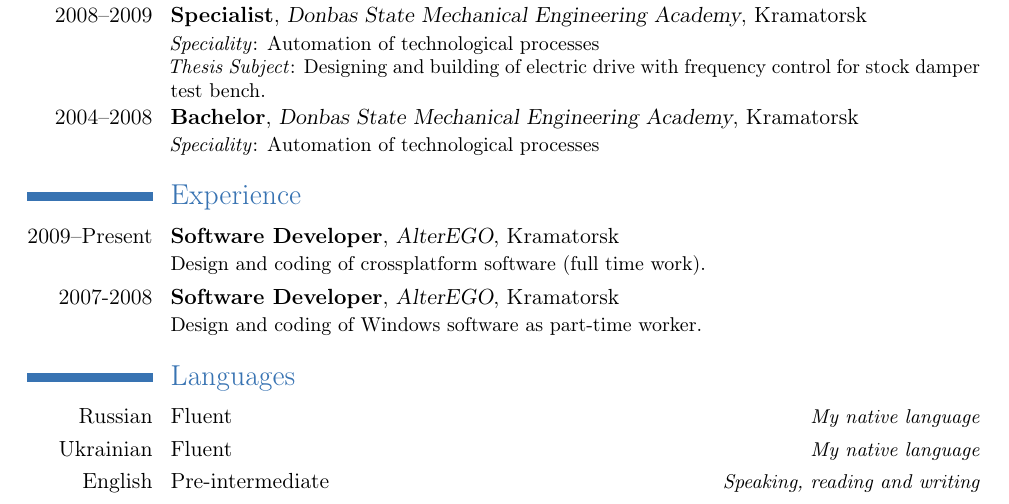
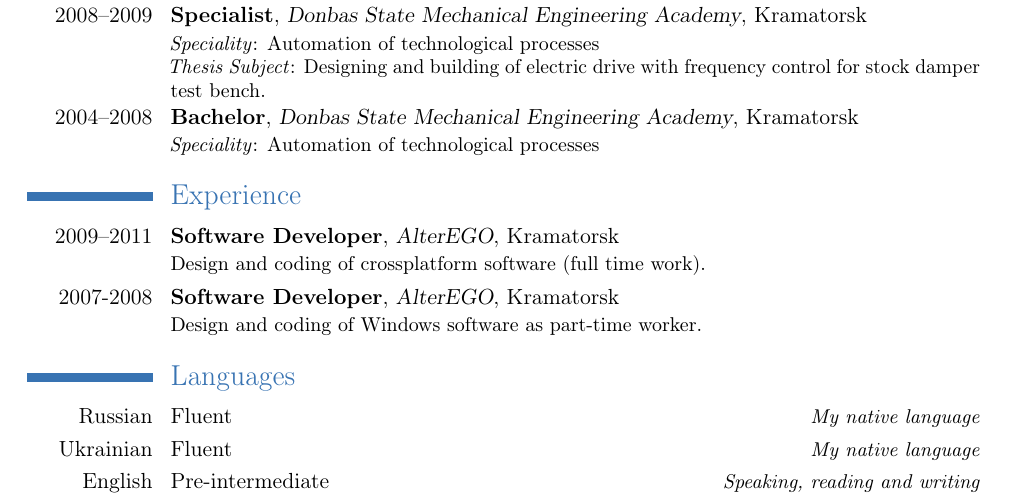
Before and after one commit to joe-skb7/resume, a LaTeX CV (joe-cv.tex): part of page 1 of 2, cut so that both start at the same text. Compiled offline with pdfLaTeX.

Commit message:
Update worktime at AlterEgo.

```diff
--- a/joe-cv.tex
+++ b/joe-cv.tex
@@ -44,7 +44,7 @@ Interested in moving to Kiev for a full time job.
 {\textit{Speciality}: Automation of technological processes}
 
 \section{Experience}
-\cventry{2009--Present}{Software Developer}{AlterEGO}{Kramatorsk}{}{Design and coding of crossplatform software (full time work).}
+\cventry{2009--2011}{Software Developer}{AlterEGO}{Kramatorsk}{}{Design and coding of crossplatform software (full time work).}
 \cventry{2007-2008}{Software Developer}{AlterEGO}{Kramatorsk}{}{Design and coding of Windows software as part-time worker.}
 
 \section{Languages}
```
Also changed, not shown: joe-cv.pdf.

◆ WORK TO BE COMPLETED ◆
Write out every record above exactly, leaving no picture in the result.

◆ PROBLEM SOLUTION ◆
Before and after one commit to joe-skb7/resume, a LaTeX CV (joe-cv.tex): part of page 1 of 2, cut so that both start at the same text. Compiled offline with pdfLaTeX.

Commit message:
Update worktime at AlterEgo.

```diff
--- a/joe-cv.tex
+++ b/joe-cv.tex
@@ -44,7 +44,7 @@ Interested in moving to Kiev for a full time job.
 {\textit{Speciality}: Automation of technological processes}
 
 \section{Experience}
-\cventry{2009--Present}{Software Developer}{AlterEGO}{Kramatorsk}{}{Design and coding of crossplatform software (full time work).}
+\cventry{2009--2011}{Software Developer}{AlterEGO}{Kramatorsk}{}{Design and coding of crossplatform software (full time work).}
 \cventry{2007-2008}{Software Developer}{AlterEGO}{Kramatorsk}{}{Design and coding of Windows software as part-time worker.}
 
 \section{Languages}
```
Also changed, not shown: joe-cv.pdf.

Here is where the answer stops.